__Instructions for the task__. The answer is to be the data below, written out in full and exactly.

Records from a data collection
((

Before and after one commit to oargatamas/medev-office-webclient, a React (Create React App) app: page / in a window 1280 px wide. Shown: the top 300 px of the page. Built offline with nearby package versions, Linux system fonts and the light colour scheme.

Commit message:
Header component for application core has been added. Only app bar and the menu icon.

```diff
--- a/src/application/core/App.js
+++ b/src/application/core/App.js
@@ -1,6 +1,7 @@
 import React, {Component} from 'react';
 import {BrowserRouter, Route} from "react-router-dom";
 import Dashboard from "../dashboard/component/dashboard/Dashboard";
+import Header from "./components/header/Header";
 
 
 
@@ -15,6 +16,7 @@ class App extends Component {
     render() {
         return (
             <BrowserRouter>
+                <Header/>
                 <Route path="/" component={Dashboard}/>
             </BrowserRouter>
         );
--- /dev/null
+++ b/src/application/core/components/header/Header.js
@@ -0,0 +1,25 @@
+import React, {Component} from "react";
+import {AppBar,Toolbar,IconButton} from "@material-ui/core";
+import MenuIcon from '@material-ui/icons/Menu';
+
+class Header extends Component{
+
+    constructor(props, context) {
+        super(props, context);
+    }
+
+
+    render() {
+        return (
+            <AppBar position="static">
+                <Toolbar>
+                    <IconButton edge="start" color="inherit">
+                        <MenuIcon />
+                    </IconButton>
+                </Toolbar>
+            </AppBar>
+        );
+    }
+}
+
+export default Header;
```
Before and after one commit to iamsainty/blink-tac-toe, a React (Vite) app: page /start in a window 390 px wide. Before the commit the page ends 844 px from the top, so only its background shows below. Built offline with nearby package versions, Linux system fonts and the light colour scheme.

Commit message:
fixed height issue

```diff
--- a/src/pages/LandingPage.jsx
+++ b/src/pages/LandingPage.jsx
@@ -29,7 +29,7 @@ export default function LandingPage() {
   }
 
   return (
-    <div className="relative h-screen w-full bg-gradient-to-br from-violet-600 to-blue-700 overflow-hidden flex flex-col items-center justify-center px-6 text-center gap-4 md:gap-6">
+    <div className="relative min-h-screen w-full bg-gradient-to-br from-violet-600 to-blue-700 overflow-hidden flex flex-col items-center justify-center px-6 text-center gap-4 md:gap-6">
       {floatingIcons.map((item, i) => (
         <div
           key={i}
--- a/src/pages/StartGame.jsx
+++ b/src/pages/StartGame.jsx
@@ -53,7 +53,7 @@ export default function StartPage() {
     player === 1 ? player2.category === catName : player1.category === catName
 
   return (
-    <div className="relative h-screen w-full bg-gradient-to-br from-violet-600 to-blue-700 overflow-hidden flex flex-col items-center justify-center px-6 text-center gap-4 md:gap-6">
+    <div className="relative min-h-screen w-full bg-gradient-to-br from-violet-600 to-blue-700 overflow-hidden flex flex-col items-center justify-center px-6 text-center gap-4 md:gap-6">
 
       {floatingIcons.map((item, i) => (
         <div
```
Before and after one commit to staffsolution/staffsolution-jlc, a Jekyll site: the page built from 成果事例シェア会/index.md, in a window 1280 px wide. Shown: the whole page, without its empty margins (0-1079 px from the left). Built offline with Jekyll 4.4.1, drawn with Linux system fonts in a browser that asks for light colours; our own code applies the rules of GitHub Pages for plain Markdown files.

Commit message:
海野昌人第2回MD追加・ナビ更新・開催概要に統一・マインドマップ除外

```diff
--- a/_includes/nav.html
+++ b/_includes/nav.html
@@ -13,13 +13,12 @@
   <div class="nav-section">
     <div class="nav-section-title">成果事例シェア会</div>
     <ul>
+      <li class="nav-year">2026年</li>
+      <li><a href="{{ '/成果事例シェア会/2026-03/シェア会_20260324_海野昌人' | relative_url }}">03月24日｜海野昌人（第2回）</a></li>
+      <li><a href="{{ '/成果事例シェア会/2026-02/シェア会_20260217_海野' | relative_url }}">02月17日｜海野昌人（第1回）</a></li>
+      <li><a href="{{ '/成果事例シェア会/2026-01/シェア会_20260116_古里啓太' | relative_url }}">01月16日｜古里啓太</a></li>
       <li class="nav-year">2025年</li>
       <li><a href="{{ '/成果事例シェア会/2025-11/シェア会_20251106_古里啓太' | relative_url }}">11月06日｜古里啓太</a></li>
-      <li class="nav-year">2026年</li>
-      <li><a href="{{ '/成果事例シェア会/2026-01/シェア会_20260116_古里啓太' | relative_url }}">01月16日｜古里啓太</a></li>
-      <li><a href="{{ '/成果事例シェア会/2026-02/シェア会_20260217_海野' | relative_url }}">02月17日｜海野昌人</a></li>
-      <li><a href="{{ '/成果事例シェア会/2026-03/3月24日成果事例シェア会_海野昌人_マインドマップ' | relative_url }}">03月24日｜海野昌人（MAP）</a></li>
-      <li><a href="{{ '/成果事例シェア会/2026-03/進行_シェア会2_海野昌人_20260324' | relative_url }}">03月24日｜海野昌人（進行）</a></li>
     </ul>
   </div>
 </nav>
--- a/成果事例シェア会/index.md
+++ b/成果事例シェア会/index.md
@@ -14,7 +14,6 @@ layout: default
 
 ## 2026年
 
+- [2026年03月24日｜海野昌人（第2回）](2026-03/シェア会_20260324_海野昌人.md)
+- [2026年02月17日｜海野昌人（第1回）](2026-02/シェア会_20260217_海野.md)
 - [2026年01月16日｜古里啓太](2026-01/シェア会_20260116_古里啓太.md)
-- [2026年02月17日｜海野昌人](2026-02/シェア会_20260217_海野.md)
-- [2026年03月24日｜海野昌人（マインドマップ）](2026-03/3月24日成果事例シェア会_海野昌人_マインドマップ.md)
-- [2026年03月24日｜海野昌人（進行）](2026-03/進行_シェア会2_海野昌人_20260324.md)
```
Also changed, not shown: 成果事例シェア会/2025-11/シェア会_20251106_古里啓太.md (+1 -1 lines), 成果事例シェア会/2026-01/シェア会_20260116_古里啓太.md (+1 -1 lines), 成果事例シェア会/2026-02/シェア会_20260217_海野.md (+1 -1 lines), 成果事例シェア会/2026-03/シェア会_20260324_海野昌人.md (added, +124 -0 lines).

))

__Exercise solution__.
Before and after one commit to oargatamas/medev-office-webclient, a React (Create React App) app: page / in a window 1280 px wide. Shown: the top 300 px of the page. Built offline with nearby package versions, Linux system fonts and the light colour scheme.

Commit message:
Header component for application core has been added. Only app bar and the menu icon.

```diff
--- a/src/application/core/App.js
+++ b/src/application/core/App.js
@@ -1,6 +1,7 @@
 import React, {Component} from 'react';
 import {BrowserRouter, Route} from "react-router-dom";
 import Dashboard from "../dashboard/component/dashboard/Dashboard";
+import Header from "./components/header/Header";
 
 
 
@@ -15,6 +16,7 @@ class App extends Component {
     render() {
         return (
             <BrowserRouter>
+                <Header/>
                 <Route path="/" component={Dashboard}/>
             </BrowserRouter>
         );
--- /dev/null
+++ b/src/application/core/components/header/Header.js
@@ -0,0 +1,25 @@
+import React, {Component} from "react";
+import {AppBar,Toolbar,IconButton} from "@material-ui/core";
+import MenuIcon from '@material-ui/icons/Menu';
+
+class Header extends Component{
+
+    constructor(props, context) {
+        super(props, context);
+    }
+
+
+    render() {
+        return (
+            <AppBar position="static">
+                <Toolbar>
+                    <IconButton edge="start" color="inherit">
+                        <MenuIcon />
+                    </IconButton>
+                </Toolbar>
+            </AppBar>
+        );
+    }
+}
+
+export default Header;
```
Before and after one commit to iamsainty/blink-tac-toe, a React (Vite) app: page /start in a window 390 px wide. Before the commit the page ends 844 px from the top, so only its background shows below. Built offline with nearby package versions, Linux system fonts and the light colour scheme.

Commit message:
fixed height issue

```diff
--- a/src/pages/LandingPage.jsx
+++ b/src/pages/LandingPage.jsx
@@ -29,7 +29,7 @@ export default function LandingPage() {
   }
 
   return (
-    <div className="relative h-screen w-full bg-gradient-to-br from-violet-600 to-blue-700 overflow-hidden flex flex-col items-center justify-center px-6 text-center gap-4 md:gap-6">
+    <div className="relative min-h-screen w-full bg-gradient-to-br from-violet-600 to-blue-700 overflow-hidden flex flex-col items-center justify-center px-6 text-center gap-4 md:gap-6">
       {floatingIcons.map((item, i) => (
         <div
           key={i}
--- a/src/pages/StartGame.jsx
+++ b/src/pages/StartGame.jsx
@@ -53,7 +53,7 @@ export default function StartPage() {
     player === 1 ? player2.category === catName : player1.category === catName
 
   return (
-    <div className="relative h-screen w-full bg-gradient-to-br from-violet-600 to-blue-700 overflow-hidden flex flex-col items-center justify-center px-6 text-center gap-4 md:gap-6">
+    <div className="relative min-h-screen w-full bg-gradient-to-br from-violet-600 to-blue-700 overflow-hidden flex flex-col items-center justify-center px-6 text-center gap-4 md:gap-6">
 
       {floatingIcons.map((item, i) => (
         <div
```
Before and after one commit to staffsolution/staffsolution-jlc, a Jekyll site: the page built from 成果事例シェア会/index.md, in a window 1280 px wide. Shown: the whole page, without its empty margins (0-1079 px from the left). Built offline with Jekyll 4.4.1, drawn with Linux system fonts in a browser that asks for light colours; our own code applies the rules of GitHub Pages for plain Markdown files.

Commit message:
海野昌人第2回MD追加・ナビ更新・開催概要に統一・マインドマップ除外

```diff
--- a/_includes/nav.html
+++ b/_includes/nav.html
@@ -13,13 +13,12 @@
   <div class="nav-section">
     <div class="nav-section-title">成果事例シェア会</div>
     <ul>
+      <li class="nav-year">2026年</li>
+      <li><a href="{{ '/成果事例シェア会/2026-03/シェア会_20260324_海野昌人' | relative_url }}">03月24日｜海野昌人（第2回）</a></li>
+      <li><a href="{{ '/成果事例シェア会/2026-02/シェア会_20260217_海野' | relative_url }}">02月17日｜海野昌人（第1回）</a></li>
+      <li><a href="{{ '/成果事例シェア会/2026-01/シェア会_20260116_古里啓太' | relative_url }}">01月16日｜古里啓太</a></li>
       <li class="nav-year">2025年</li>
       <li><a href="{{ '/成果事例シェア会/2025-11/シェア会_20251106_古里啓太' | relative_url }}">11月06日｜古里啓太</a></li>
-      <li class="nav-year">2026年</li>
-      <li><a href="{{ '/成果事例シェア会/2026-01/シェア会_20260116_古里啓太' | relative_url }}">01月16日｜古里啓太</a></li>
-      <li><a href="{{ '/成果事例シェア会/2026-02/シェア会_20260217_海野' | relative_url }}">02月17日｜海野昌人</a></li>
-      <li><a href="{{ '/成果事例シェア会/2026-03/3月24日成果事例シェア会_海野昌人_マインドマップ' | relative_url }}">03月24日｜海野昌人（MAP）</a></li>
-      <li><a href="{{ '/成果事例シェア会/2026-03/進行_シェア会2_海野昌人_20260324' | relative_url }}">03月24日｜海野昌人（進行）</a></li>
     </ul>
   </div>
 </nav>
--- a/成果事例シェア会/index.md
+++ b/成果事例シェア会/index.md
@@ -14,7 +14,6 @@ layout: default
 
 ## 2026年
 
+- [2026年03月24日｜海野昌人（第2回）](2026-03/シェア会_20260324_海野昌人.md)
+- [2026年02月17日｜海野昌人（第1回）](2026-02/シェア会_20260217_海野.md)
 - [2026年01月16日｜古里啓太](2026-01/シェア会_20260116_古里啓太.md)
-- [2026年02月17日｜海野昌人](2026-02/シェア会_20260217_海野.md)
-- [2026年03月24日｜海野昌人（マインドマップ）](2026-03/3月24日成果事例シェア会_海野昌人_マインドマップ.md)
-- [2026年03月24日｜海野昌人（進行）](2026-03/進行_シェア会2_海野昌人_20260324.md)
```
Also changed, not shown: 成果事例シェア会/2025-11/シェア会_20251106_古里啓太.md (+1 -1 lines), 成果事例シェア会/2026-01/シェア会_20260116_古里啓太.md (+1 -1 lines), 成果事例シェア会/2026-02/シェア会_20260217_海野.md (+1 -1 lines), 成果事例シェア会/2026-03/シェア会_20260324_海野昌人.md (added, +124 -0 lines).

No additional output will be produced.